$$\begin{cases} x<-2\\ x^2+3x+2=1 \end{cases} \lor \begin{cases} -2\le x<1\\ -(x^2+3x+2)=1 \end{cases} \lor \begin{cases} x\ge 1\\ x^2+3x+2=1 \end{cases}$$ If you well understand this then you can find some shortcut...

• This is how I generally solve simple equations containing absolute values. +1 – molarmass Aug 15 '15 at 14:00
• Sketching a graph does help cut down on the work -- it shows that only the middle system has a chance of being solvable (ind if the graph is just slightly precise you can read the solutions diretly off from it). – hmakholm left over Monica Aug 15 '15 at 14:04

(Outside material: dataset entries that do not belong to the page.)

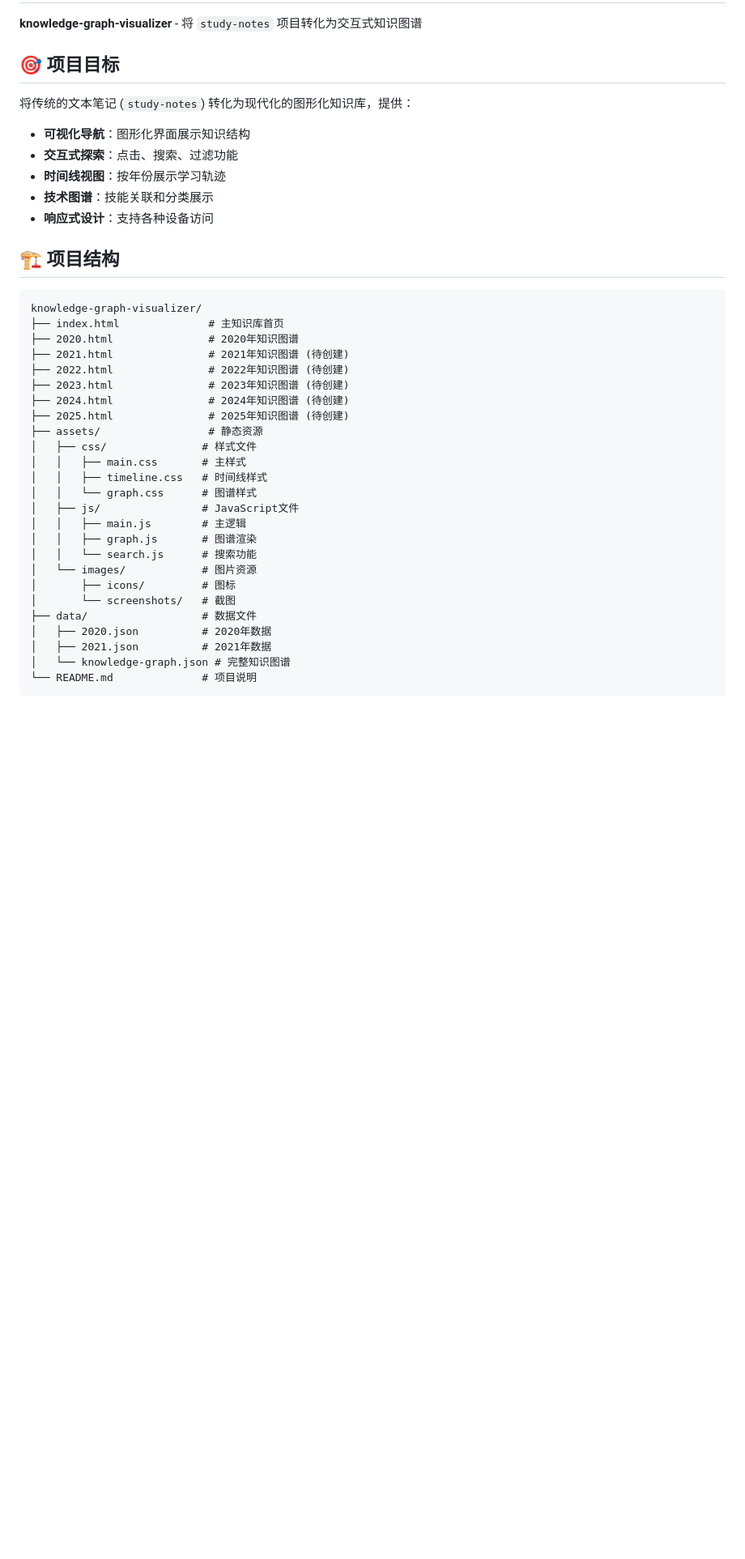
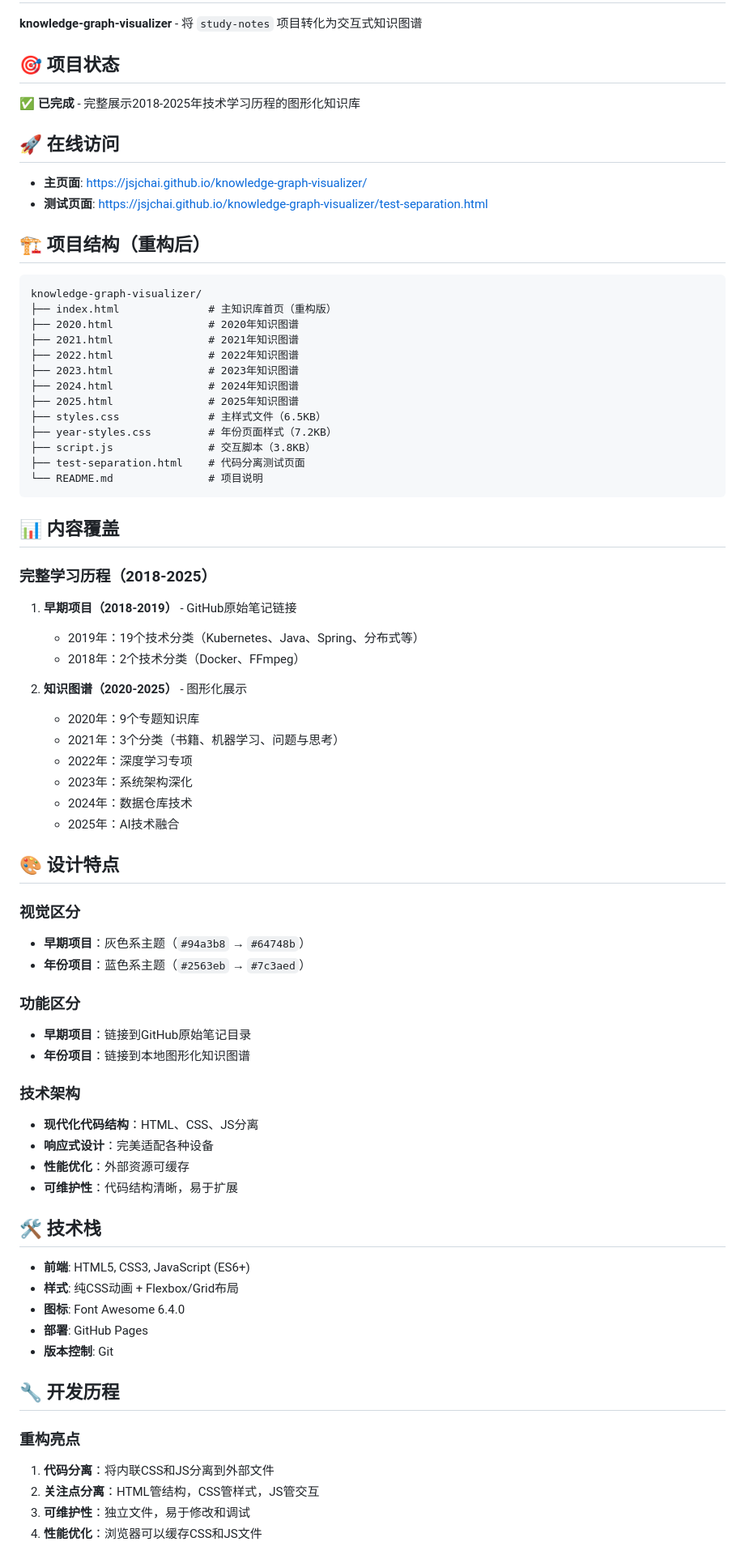
Before and after one commit to jsjchai/knowledge-graph-visualizer, a Markdown page: README.md, the part around one of its changes. Shown at 81% size. GitHub-like rendering; blank space fills up the shorter version.

Commit message:
更新README.md，与重构后的项目状态保持一致
更新内容：
1. 反映实际的项目结构（分离的CSS/JS文件）
2. 更新内容覆盖范围（2018-2025完整学习历程）
3. 添加重构亮点和技术架构说明
4. 更新测试验证部分
5. 修正技术栈和开发历程
6. 保持设计特点和技术优势说明

````diff
--- a/README.md
+++ b/README.md
@@ -2,41 +2,77 @@
 
 **knowledge-graph-visualizer** - 将 `study-notes` 项目转化为交互式知识图谱
 
-## 🎯 项目目标
+## 🎯 项目状态
 
-将传统的文本笔记 (`study-notes`) 转化为现代化的图形化知识库，提供：
-- **可视化导航**：图形化界面展示知识结构
-- **交互式探索**：点击、搜索、过滤功能
-- **时间线视图**：按年份展示学习轨迹
-- **技术图谱**：技能关联和分类展示
-- **响应式设计**：支持各种设备访问
+✅ **已完成** - 完整展示2018-2025年技术学习历程的图形化知识库
 
-## 🏗️ 项目结构
+## 🚀 在线访问
+
+- **主页面**: https://jsjchai.github.io/knowledge-graph-visualizer/
+- **测试页面**: https://jsjchai.github.io/knowledge-graph-visualizer/test-separation.html
+
+## 🏗️ 项目结构（重构后）
 
 ```
 knowledge-graph-visualizer/
-├── index.html              # 主知识库首页
+├── index.html              # 主知识库首页（重构版）
 ├── 2020.html               # 2020年知识图谱
-├── 2021.html               # 2021年知识图谱 (待创建)
-├── 2022.html               # 2022年知识图谱 (待创建)
-├── 2023.html               # 2023年知识图谱 (待创建)
-├── 2024.html               # 2024年知识图谱 (待创建)
-├── 2025.html               # 2025年知识图谱 (待创建)
-├── assets/                 # 静态资源
-│   ├── css/               # 样式文件
-│   │   ├── main.css       # 主样式
-│   │   ├── timeline.css   # 时间线样式
-│   │   └── graph.css      # 图谱样式
-│   ├── js/                # JavaScript文件
-│   │   ├── main.js        # 主逻辑
-│   │   ├── graph.js       # 图谱渲染
-│   │   └── search.js      # 搜索功能
-│   └── images/            # 图片资源
-│       ├── icons/         # 图标
-│       └── screenshots/   # 截图
-├── data/                  # 数据文件
-│   ├── 2020.json          # 2020年数据
-│   ├── 2021.json          # 2021年数据
-│   └── knowledge-graph.json # 完整知识图谱
-└── README.md              # 项目说明
+├── 2021.html               # 2021年知识图谱
+├── 2022.html               # 2022年知识图谱
+├── 2023.html               # 2023年知识图谱
+├── 2024.html               # 2024年知识图谱
+├── 2025.html               # 2025年知识图谱
+├── styles.css              # 主样式文件（6.5KB）
+├── year-styles.css         # 年份页面样式（7.2KB）
+├── script.js               # 交互脚本（3.8KB）
+├── test-separation.html    # 代码分离测试页面
+└── README.md               # 项目说明
 ```
+
+## 📊 内容覆盖
+
+### **完整学习历程（2018-2025）**
+1. **早期项目（2018-2019）** - GitHub原始笔记链接
+   - 2019年：19个技术分类（Kubernetes、Java、Spring、分布式等）
+   - 2018年：2个技术分类（Docker、FFmpeg）
+
+2. **知识图谱（2020-2025）** - 图形化展示
+   - 2020年：9个专题知识库
+   - 2021年：3个分类（书籍、机器学习、问题与思考）
+   - 2022年：深度学习专项
+   - 2023年：系统架构深化
+   - 2024年：数据仓库技术
+   - 2025年：AI技术融合
+
+## 🎨 设计特点
+
+### **视觉区分**
+- **早期项目**：灰色系主题（`#94a3b8` → `#64748b`）
+- **年份项目**：蓝色系主题（`#2563eb` → `#7c3aed`）
+
+### **功能区分**
+- **早期项目**：链接到GitHub原始笔记目录
+- **年份项目**：链接到本地图形化知识图谱
+
+### **技术架构**
+- **现代化代码结构**：HTML、CSS、JS分离
+- **响应式设计**：完美适配各种设备
+- **性能优化**：外部资源可缓存
+- **可维护性**：代码结构清晰，易于扩展
+
+## 🛠️ 技术栈
+
+- **前端**: HTML5, CSS3, JavaScript (ES6+)
+- **样式**: 纯CSS动画 + Flexbox/Grid布局
+- **图标**: Font Awesome 6.4.0
+- **部署**: GitHub Pages
+- **版本控制**: Git
+
+## 🔧 开发历程
+
+### **重构亮点**
+1. **代码分离**：将内联CSS和JS分离到外部文件
+2. **关注点分离**：HTML管结构，CSS管样式，JS管交互
+3. **可维护性**：独立文件，易于修改和调试
+4. **性能优化**：浏览器可以缓存CSS和JS文件
+
````
Also changed, not shown: other parts of README.md (+57 -74 lines).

One approach is to split the domain into different intervals of interest. Use the definition of absolute value, which is $$\def\abs#1{\lvert #1 \rvert} \abs{x} = \begin{cases} -x, & \textrm{if } x < 0\\ x, & \textrm{if } x \geq 0\\ \end{cases}$$

In the equation $$\abs{x-2}-\abs{x+3}=x^2 - 1,$$ the expressions inside the absolute values change sign at $x=2$ and $x=-3$, so let's look at three intervals, $(-\infty,-3), [-3,2)$, and $[2,\infty)$.

For the first case, if $x \in (-\infty,-3)$, then $x-2<0$, so applying the definition above, we have $\abs{x-2} = -(x-2)$. Similarly, $\abs{x+3} = -(x+3)$. We therefore have $$-(x-2) - (-(x+3)) = x^2-1\\ 5 = x^2-1\\ x^2 = 6$$ There are two solutions, $x = \pm \sqrt6$, but we reject these because they're outside the interval $(-\infty,-3)$.

Now proceed the same way for the other intervals.

In part 1, if you did start by sketching the functions, you should get something like this, from which the solutions can be read off directly: • thats what my graph looked like, but why is it when i sub in -1 to the equations, I get 1 on the LHS and 0 on the RHS, or am I not supposed to be subbing it in? – ChemistryStudent Aug 15 '15 at 14:16
• @ChemistryStudent: How would that graph lead you to think that $x=-1$ is a solution? You're looking for the intersections between the two graphs, and at $x=-1$ they certainly don't intersect. At that point the parabola is $0$ but the zig-zag thing is clearly above $0$. Instead you should see an intersection at $x=0$ (which is easily seen to be exact) and one at $x=-2$ (which you may verify by plugging in). – hmakholm left over Monica Aug 15 '15 at 14:17
• oh whoops...i misread the graph..I guess I just saw the intersection there and...yeah...thank you. I understand how 0 is an answer now...but not sure about -2, my graph is not accurate enough... – ChemistryStudent Aug 15 '15 at 14:20
• @ChemistryStudent: Then you just plug $x=-2$ into the equation. You get $4-1$ on both sides. – hmakholm left over Monica Aug 15 '15 at 14:23
• If I am drawing info from a graph, do I still show equation method? – ChemistryStudent Aug 15 '15 at 14:31

To solve $|x-2|-|x+3| = x^2-1$, the standard way is to split $x$ into three cases:

1. $x<-3$
2. $-3 \le x < 2$
3. $2\le x$

Take the first case as example. If $x<-3$, then the absolute signs become \begin{align*} -(x-2)+(x+3) &= x^2-1\\ 6 &= x^2\\ x &= \pm\sqrt6 \end{align*} Then it is necessary to check and reject roots. Since we are considering $x<-3$, there is no real $x$ from the equation in this range.

Then move on the next two cases.

Question 2 is similar. To solve $|x^2+3x+2|=1$, consider the cases when the content inside each absolute sign switches sign:

1. $x^2+3x+2 < 0$, i.e. $-2<x<-1$
2. $x^2+3x+2 \ge 0$, i.e. the union of $x\le -2$ and $x\ge -1$.

Solve each case by replacing the absolute sign with parentheses and optionally a negative sign, and remember to check your answer.